= WHAT YOU ARE ASKED TO DO =
Which lines of the data contain the string "Hurdles"? Copy every one of them.

Collected data entries:
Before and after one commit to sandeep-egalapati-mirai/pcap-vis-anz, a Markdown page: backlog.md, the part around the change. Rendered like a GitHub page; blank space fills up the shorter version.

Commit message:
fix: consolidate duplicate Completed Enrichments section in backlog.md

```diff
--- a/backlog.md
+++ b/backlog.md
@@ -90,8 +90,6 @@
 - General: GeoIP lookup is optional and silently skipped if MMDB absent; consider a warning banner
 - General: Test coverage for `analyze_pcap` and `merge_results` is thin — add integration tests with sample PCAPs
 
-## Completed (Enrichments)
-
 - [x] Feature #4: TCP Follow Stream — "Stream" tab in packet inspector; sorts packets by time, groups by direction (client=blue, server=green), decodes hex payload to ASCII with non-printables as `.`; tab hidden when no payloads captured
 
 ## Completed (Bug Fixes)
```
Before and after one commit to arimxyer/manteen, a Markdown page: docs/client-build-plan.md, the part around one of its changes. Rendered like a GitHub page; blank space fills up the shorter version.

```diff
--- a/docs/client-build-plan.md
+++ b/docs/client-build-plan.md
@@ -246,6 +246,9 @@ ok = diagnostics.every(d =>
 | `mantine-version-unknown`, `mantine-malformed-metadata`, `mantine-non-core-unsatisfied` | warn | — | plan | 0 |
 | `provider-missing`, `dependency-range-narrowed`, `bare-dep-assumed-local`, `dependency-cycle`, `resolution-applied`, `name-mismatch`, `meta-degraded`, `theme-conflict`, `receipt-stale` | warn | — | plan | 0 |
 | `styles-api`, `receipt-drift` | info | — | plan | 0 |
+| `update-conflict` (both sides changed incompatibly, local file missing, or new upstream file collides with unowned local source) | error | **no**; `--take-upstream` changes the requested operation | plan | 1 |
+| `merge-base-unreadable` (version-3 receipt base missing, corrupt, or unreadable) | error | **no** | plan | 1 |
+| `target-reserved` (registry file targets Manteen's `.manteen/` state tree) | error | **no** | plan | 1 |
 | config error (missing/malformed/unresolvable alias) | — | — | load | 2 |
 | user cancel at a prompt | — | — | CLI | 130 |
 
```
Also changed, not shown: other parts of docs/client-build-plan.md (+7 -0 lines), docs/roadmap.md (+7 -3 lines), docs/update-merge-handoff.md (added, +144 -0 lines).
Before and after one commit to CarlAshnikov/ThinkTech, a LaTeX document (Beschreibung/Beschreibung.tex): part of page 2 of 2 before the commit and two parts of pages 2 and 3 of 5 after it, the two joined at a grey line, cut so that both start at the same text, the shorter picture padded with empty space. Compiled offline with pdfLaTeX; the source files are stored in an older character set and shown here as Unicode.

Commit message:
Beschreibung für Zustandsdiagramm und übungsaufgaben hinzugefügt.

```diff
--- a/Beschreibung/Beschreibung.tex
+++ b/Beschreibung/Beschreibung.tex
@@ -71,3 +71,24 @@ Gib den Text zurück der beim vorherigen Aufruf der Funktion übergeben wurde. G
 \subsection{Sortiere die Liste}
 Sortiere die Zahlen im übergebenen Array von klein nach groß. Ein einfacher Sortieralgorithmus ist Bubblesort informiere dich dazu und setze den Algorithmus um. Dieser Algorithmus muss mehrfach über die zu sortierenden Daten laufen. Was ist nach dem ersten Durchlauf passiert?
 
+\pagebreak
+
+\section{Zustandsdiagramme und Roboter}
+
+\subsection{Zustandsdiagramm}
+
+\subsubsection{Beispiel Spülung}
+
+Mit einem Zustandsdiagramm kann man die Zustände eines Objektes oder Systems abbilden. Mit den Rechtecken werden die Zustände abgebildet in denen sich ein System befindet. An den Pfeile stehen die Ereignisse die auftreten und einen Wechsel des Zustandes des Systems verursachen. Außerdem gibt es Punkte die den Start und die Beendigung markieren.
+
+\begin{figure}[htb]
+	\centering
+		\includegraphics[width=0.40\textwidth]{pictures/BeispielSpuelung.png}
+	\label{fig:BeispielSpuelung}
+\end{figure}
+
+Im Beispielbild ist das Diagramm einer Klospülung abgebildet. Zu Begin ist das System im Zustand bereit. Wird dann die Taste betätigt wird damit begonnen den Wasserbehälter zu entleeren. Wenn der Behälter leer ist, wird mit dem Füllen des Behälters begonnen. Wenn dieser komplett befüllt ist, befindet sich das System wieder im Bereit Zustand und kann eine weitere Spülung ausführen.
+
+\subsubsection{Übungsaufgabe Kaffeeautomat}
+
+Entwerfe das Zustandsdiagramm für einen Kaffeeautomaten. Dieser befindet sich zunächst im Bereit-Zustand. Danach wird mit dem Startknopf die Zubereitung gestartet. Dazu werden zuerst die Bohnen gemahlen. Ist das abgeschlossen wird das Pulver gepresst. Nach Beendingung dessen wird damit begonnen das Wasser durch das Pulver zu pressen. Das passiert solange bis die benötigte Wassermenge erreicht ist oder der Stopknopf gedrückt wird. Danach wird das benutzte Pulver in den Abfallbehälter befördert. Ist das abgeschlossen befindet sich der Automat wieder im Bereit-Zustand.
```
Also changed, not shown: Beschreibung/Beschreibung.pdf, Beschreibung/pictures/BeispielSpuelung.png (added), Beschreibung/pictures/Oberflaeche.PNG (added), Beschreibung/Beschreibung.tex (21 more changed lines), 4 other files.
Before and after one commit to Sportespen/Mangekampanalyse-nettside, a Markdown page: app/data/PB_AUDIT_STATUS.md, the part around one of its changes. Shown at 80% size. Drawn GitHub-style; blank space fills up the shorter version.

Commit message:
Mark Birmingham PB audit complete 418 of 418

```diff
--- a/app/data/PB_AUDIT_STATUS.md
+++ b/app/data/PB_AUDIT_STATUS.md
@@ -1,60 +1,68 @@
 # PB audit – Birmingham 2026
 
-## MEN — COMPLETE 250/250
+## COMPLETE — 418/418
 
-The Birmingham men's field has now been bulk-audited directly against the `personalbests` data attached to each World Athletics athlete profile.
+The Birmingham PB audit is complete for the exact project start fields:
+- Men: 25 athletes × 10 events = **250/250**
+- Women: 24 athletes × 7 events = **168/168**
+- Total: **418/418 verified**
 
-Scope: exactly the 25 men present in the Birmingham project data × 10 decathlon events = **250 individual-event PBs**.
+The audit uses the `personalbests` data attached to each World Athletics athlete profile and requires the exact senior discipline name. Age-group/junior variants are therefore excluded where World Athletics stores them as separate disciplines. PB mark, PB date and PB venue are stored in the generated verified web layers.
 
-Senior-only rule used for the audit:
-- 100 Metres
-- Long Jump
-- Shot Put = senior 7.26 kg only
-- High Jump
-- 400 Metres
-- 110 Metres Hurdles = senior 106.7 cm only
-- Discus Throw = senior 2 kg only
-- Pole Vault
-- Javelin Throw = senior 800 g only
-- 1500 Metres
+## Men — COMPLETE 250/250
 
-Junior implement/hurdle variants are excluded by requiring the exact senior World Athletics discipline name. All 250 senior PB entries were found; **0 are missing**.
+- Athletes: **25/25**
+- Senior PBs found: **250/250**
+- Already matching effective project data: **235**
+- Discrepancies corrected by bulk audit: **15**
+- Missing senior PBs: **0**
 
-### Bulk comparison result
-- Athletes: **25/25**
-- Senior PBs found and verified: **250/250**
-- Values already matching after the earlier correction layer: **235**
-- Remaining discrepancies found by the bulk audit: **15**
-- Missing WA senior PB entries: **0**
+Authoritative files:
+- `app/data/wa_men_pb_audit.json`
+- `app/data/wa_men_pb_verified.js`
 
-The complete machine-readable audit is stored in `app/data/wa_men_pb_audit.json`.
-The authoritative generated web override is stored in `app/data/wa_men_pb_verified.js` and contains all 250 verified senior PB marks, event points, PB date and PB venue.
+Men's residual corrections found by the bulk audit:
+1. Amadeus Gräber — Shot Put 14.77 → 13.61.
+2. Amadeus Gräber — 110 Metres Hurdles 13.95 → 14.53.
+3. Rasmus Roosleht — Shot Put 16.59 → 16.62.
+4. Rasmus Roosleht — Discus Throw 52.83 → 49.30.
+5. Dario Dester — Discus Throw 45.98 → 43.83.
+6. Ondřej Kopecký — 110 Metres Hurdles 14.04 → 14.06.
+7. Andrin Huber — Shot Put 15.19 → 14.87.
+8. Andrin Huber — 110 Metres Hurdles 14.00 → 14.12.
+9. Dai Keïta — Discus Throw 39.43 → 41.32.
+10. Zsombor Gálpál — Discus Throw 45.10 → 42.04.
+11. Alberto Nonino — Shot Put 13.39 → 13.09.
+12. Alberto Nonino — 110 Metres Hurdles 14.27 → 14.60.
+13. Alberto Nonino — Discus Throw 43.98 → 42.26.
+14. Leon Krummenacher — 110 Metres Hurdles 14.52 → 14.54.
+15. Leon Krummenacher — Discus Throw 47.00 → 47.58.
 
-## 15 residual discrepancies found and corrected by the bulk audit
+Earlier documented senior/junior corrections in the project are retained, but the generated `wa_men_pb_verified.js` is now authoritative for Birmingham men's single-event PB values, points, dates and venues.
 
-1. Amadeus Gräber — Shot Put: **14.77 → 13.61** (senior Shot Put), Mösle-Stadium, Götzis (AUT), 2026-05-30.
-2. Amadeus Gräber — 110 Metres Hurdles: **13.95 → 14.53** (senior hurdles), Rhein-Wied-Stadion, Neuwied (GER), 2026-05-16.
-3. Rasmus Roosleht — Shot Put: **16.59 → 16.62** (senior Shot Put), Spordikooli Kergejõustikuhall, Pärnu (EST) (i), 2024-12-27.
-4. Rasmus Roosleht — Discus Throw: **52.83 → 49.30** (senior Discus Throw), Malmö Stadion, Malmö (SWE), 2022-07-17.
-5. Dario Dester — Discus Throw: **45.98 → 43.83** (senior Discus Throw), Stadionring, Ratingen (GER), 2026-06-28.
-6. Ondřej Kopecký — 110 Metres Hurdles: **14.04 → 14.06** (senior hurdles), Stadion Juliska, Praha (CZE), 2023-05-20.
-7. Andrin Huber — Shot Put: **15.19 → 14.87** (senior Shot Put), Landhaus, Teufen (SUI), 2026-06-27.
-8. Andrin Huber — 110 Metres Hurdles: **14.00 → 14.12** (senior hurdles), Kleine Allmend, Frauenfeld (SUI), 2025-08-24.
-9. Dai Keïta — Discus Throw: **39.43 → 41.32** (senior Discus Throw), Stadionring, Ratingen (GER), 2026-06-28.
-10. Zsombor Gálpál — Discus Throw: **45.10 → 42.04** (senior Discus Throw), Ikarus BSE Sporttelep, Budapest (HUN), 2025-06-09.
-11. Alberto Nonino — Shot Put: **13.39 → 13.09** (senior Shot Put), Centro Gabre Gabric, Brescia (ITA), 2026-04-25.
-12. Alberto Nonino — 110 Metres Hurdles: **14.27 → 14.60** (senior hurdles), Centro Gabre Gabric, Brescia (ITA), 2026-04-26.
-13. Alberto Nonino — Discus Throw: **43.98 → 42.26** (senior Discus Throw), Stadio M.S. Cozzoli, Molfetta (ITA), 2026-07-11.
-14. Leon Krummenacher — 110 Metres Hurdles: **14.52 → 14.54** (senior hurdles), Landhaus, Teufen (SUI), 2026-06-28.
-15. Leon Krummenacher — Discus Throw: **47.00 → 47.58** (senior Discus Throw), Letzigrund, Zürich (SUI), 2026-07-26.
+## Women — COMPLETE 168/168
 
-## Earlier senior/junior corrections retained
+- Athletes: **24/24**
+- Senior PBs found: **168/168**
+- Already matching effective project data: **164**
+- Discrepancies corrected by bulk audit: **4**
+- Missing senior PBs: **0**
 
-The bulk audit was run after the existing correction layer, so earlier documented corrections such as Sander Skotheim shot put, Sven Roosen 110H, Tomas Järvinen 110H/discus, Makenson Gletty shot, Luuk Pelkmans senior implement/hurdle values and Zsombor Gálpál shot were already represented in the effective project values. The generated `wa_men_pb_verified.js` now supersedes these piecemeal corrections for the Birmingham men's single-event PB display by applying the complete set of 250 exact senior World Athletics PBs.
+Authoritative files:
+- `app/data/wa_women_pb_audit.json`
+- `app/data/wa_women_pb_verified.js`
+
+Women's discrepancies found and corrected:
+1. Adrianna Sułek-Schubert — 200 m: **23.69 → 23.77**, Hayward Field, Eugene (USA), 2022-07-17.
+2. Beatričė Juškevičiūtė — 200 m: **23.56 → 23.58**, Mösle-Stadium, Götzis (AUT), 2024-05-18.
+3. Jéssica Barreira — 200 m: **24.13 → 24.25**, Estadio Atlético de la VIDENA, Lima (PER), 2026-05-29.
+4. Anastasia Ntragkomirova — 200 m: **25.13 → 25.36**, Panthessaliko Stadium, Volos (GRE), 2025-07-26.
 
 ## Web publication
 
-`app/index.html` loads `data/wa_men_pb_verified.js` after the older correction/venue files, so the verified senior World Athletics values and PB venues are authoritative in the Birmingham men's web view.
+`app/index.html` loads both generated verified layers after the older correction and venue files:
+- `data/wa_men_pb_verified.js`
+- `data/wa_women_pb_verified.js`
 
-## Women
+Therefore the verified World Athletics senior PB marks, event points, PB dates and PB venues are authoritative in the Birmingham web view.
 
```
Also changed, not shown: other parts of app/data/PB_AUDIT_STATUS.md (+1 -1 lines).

= ANSWER FOR THE TASK =
-- 110 Metres Hurdles = senior 106.7 cm only
+2. Amadeus Gräber — 110 Metres Hurdles 13.95 → 14.53.
+6. Ondřej Kopecký — 110 Metres Hurdles 14.04 → 14.06.
+8. Andrin Huber — 110 Metres Hurdles 14.00 → 14.12.
+12. Alberto Nonino — 110 Metres Hurdles 14.27 → 14.60.
+14. Leon Krummenacher — 110 Metres Hurdles 14.52 → 14.54.
-2. Amadeus Gräber — 110 Metres Hurdles: **13.95 → 14.53** (senior hurdles), Rhein-Wied-Stadion, Neuwied (GER), 2026-05-16.
-6. Ondřej Kopecký — 110 Metres Hurdles: **14.04 → 14.06** (senior hurdles), Stadion Juliska, Praha (CZE), 2023-05-20.
-8. Andrin Huber — 110 Metres Hurdles: **14.00 → 14.12** (senior hurdles), Kleine Allmend, Frauenfeld (SUI), 2025-08-24.
-12. Alberto Nonino — 110 Metres Hurdles: **14.27 → 14.60** (senior hurdles), Centro Gabre Gabric, Brescia (ITA), 2026-04-26.
-14. Leon Krummenacher — 110 Metres Hurdles: **14.52 → 14.54** (senior hurdles), Landhaus, Teufen (SUI), 2026-06-28.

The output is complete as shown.